Material for the task |
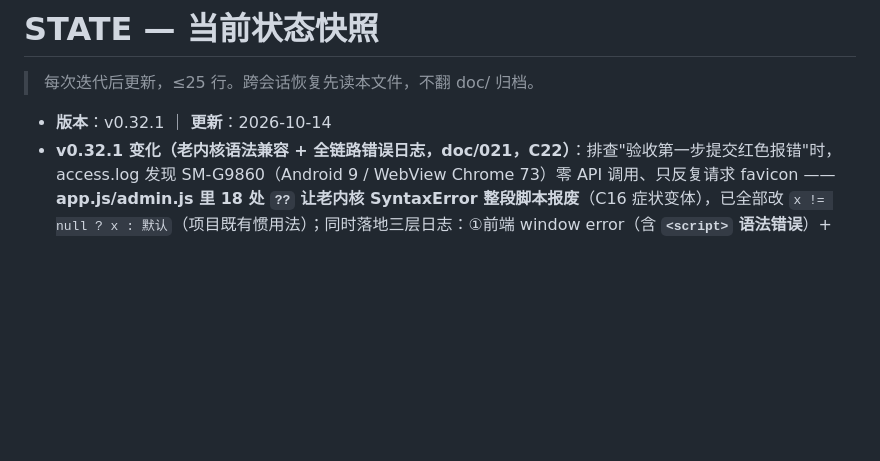
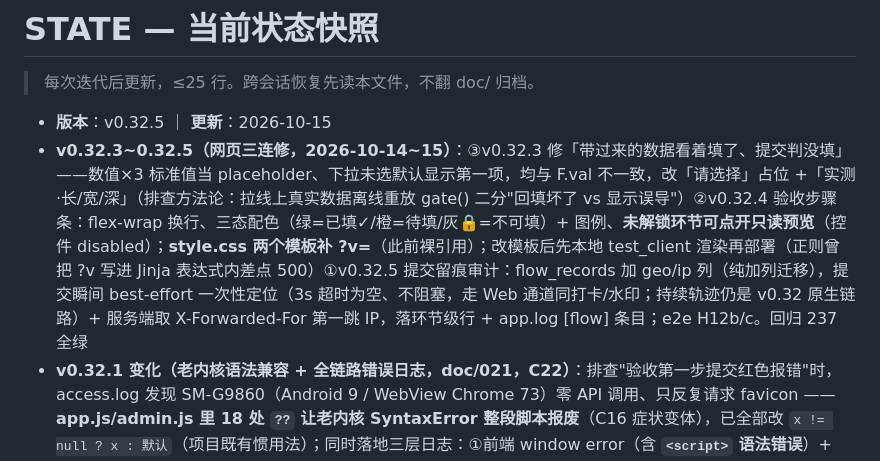
Before and after one commit to sux789/hqz-supervision, a Markdown page: STATE.md, the part around the change. Rendered like a GitHub page; blank space fills up the shorter version.

Commit message:
docs: STATE.md 更新至 v0.32.5（v0.32.3~5 网页三连修摘要）

```diff
--- a/STATE.md
+++ b/STATE.md
@@ -2,7 +2,8 @@
 
 > 每次迭代后更新，≤25 行。跨会话恢复先读本文件，不翻 doc/ 归档。
 
-- **版本**：v0.32.1 ｜ **更新**：2026-10-14
+- **版本**：v0.32.5 ｜ **更新**：2026-10-15
+- **v0.32.3~0.32.5（网页三连修，2026-10-14~15）**：③v0.32.3 修「带过来的数据看着填了、提交判没填」——数值×3 标准值当 placeholder、下拉未选默认显示第一项，均与 F.val 不一致，改「请选择」占位 +「实测·长/宽/深」（排查方法论：拉线上真实数据离线重放 gate() 二分"回填坏了 vs 显示误导"）②v0.32.4 验收步骤条：flex-wrap 换行、三态配色（绿=已填✓/橙=待填/灰🔒=不可填）+ 图例、**未解锁环节可点开只读预览**（控件 disabled）；**style.css 两个模板补 ?v=**（此前裸引用）；改模板后先本地 test_client 渲染再部署（正则曾把 ?v 写进 Jinja 表达式内差点 500）①v0.32.5 提交留痕审计：flow_records 加 geo/ip 列（纯加列迁移），提交瞬间 best-effort 一次性定位（3s 超时为空、不阻塞，走 Web 通道同打卡/水印；持续轨迹仍是 v0.32 原生链路）+ 服务端取 X-Forwarded-For 第一跳 IP，落环节级行 + app.log [flow] 条目；e2e H12b/c。回归 237 全绿
 - **v0.32.1 变化（老内核语法兼容 + 全链路错误日志，doc/021，C22）**：排查"验收第一步提交红色报错"时，access.log 发现 SM-G9860（Android 9 / WebView Chrome 73）零 API 调用、只反复请求 favicon —— **app.js/admin.js 里 18 处 `??` 让老内核 SyntaxError 整段脚本报废**（C16 症状变体），已全部改 `x != null ? x : 默认`（项目既有惯用法）；同时落地三层日志：①前端 window error（含 **`<script>` 语法错误**）+ unhandledrejection + 资源加载失败 → `POST /api/jslog`（免登录）→ `data/logs/js.log`，钩子是 head 第一段内联 script（先于所有脚本才能抓到它们的语法错误），每页限 10 条；②服务端未捕获异常 → `@bp.errorhandler(Exception)` → `data/logs/app.log`；③验收提交每种结局（成功/403/400/409）都落 app.log `[flow]` 条目（拒绝带缺项明细）。后台新增「运行日志」卡片（admin_required，app.log/js.log 各 200 行），超限自动截尾（5MB/2MB）。e2e 新增 I 组 6 项，全量 **108+107+20=235 全绿**。网页改动无需出包，`?v=`→0.32.1
 - **v0.32 变化（授权即持续 GNSS 跟踪，doc/020，C21，B21）**：用户要"只要应用授权就 GNSS 持续跟踪，完全放弃网络定位"。**采集生死权从网页按钮移到「定位权限」**：`BgLocationPlugin` 在 `load()`/`handleOnResume()`/授权回调三处幂等自启（只注册 `GPS_PROVIDER`——v0.19 起原生就是纯 GNSS，本轮把最后一条网络定位通道 WebView `watchPosition` 回退删掉：fused 会混基站/WiFi 点，GCJ-02 且绝对精度仍 50~1000m，比空白更糟）；点进内存缓冲 + `files/track_buffer.csv`（**进程被杀也不丢**，内存 cap 5 万 ≈14h，文件 10 万行压缩回尾 5 万）；网页只是**观察者 + 上传者**：`attachTrack()`（drain 回填 + 实时流，按 GPS 时间戳去重 + localStorage 水位线 `hqz_sup_track_upto` 防跨段/跨重载重复）、轨迹按钮改为「● 记录中 N 点＝点击结算上传当前段」（**上传成功才 clearBuffer**，失败保留可重传）、三处互斥钩子（切小班/返回列表/开始录像）由「停止并保存」改「结算并续采」；权限被撤（resume 检测）即停采、缓冲保留。`versionCode 10 / versionName 0.10`
 - **v0.32 明确不做**：①开机自启（BOOT_COMPLETED）——需把引擎搬进 Service + BootReceiver，列为后续项；②打卡/水印坐标仍走 Web `getCurrentPosition`（一次性定位，室内无 GPS 也要能用；v0.30 起水印已优先取原片 EXIF）；③不提供手动停止按钮——按需求口径停止途径＝系统里撤销定位权限，电池代价由常驻通知明示
```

Work order | Wherever the string "一次性定位" appears in the entries, copy that line.

Answer box |
+- **v0.32.3~0.32.5（网页三连修，2026-10-14~15）**：③v0.32.3 修「带过来的数据看着填了、提交判没填」——数值×3 标准值当 placeholder、下拉未选默认显示第一项，均与 F.val 不一致，改「请选择」占位 +「实测·长/宽/深」（排查方法论：拉线上真实数据离线重放 gate() 二分"回填坏了 vs 显示误导"）②v0.32.4 验收步骤条：flex-wrap 换行、三态配色（绿=已填✓/橙=待填/灰🔒=不可填）+ 图例、**未解锁环节可点开只读预览**（控件 disabled）；**style.css 两个模板补 ?v=**（此前裸引用）；改模板后先本地 test_client 渲染再部署（正则曾把 ?v 写进 Jinja 表达式内差点 500）①v0.32.5 提交留痕审计：flow_records 加 geo/ip 列（纯加列迁移），提交瞬间 best-effort 一次性定位（3s 超时为空、不阻塞，走 Web 通道同打卡/水印；持续轨迹仍是 v0.32 原生链路）+ 服务端取 X-Forwarded-For 第一跳 IP，落环节级行 + app.log [flow] 条目；e2e H12b/c。回归 237 全绿
 - **v0.32 明确不做**：①开机自启（BOOT_COMPLETED）——需把引擎搬进 Service + BootReceiver，列为后续项；②打卡/水印坐标仍走 Web `getCurrentPosition`（一次性定位，室内无 GPS 也要能用；v0.30 起水印已优先取原片 EXIF）；③不提供手动停止按钮——按需求口径停止途径＝系统里撤销定位权限，电池代价由常驻通知明示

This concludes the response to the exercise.